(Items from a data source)
^^^^

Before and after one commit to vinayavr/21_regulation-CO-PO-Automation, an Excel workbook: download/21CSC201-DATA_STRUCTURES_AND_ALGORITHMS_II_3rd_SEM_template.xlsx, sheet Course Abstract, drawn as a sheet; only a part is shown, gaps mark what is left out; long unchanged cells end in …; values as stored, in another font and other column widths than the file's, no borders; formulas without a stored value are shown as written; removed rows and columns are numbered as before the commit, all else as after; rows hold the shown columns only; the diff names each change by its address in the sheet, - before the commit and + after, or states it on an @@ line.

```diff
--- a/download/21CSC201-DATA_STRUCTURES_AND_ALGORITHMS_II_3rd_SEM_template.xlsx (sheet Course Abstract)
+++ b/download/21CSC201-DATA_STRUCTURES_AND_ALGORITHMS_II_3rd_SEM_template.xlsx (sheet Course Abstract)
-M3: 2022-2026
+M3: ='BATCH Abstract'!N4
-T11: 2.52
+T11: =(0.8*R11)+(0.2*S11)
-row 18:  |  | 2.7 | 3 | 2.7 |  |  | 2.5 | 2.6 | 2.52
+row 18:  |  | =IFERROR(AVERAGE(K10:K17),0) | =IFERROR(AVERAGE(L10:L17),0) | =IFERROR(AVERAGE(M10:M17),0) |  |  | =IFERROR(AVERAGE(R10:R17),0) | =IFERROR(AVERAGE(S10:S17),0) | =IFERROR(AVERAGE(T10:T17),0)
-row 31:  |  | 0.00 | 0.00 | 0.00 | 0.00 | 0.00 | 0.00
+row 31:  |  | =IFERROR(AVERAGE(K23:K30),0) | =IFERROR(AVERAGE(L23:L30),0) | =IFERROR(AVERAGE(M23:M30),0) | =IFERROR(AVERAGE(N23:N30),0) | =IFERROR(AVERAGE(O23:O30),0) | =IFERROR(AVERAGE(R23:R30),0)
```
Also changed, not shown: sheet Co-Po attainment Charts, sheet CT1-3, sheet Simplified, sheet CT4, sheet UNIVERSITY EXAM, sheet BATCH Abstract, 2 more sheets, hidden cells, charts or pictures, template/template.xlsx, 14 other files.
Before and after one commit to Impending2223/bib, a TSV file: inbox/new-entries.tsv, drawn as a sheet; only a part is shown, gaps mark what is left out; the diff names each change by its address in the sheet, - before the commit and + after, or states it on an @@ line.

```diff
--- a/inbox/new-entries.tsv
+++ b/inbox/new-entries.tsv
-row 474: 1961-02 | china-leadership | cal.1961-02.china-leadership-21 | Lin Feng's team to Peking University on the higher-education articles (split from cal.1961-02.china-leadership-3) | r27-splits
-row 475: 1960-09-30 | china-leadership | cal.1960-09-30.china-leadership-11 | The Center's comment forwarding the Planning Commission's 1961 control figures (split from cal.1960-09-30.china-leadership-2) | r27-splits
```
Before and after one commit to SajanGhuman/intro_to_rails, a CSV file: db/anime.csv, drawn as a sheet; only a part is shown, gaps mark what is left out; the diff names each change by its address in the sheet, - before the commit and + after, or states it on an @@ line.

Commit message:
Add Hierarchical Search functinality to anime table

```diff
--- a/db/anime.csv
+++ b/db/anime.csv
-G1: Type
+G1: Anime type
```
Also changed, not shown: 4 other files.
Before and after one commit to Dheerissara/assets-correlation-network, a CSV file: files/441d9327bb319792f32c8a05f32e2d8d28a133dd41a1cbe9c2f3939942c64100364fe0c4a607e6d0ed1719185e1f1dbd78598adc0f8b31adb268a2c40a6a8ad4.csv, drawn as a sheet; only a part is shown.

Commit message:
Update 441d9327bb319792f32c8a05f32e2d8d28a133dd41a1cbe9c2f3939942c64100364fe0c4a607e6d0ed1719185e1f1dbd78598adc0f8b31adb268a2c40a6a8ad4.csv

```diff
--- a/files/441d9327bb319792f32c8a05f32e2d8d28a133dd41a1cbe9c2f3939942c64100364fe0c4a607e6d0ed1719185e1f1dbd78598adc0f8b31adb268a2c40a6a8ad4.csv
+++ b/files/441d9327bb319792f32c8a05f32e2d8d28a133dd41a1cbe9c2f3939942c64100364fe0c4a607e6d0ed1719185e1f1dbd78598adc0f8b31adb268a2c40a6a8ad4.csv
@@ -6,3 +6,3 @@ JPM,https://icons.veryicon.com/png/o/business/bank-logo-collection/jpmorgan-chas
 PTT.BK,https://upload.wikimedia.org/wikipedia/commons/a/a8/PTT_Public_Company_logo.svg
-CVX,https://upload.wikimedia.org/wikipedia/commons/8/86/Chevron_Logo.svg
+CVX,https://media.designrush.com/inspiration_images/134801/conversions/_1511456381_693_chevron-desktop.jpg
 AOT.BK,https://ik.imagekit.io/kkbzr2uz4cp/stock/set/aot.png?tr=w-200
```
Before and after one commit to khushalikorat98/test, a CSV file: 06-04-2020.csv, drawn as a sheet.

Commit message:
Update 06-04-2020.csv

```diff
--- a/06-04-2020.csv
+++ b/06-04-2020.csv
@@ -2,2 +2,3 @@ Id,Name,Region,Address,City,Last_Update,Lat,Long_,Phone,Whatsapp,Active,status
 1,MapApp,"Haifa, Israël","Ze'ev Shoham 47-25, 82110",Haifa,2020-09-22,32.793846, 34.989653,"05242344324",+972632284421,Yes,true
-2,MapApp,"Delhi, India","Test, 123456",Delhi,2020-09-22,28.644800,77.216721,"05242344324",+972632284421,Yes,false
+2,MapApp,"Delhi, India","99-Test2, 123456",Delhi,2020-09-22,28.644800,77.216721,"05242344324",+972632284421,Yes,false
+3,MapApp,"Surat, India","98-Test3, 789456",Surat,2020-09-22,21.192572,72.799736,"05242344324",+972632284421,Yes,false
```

^^^^

§ **Exercise objective**: Scan each line above for the string "upload". Give the tally and nothing else.

§ **Task output**: 2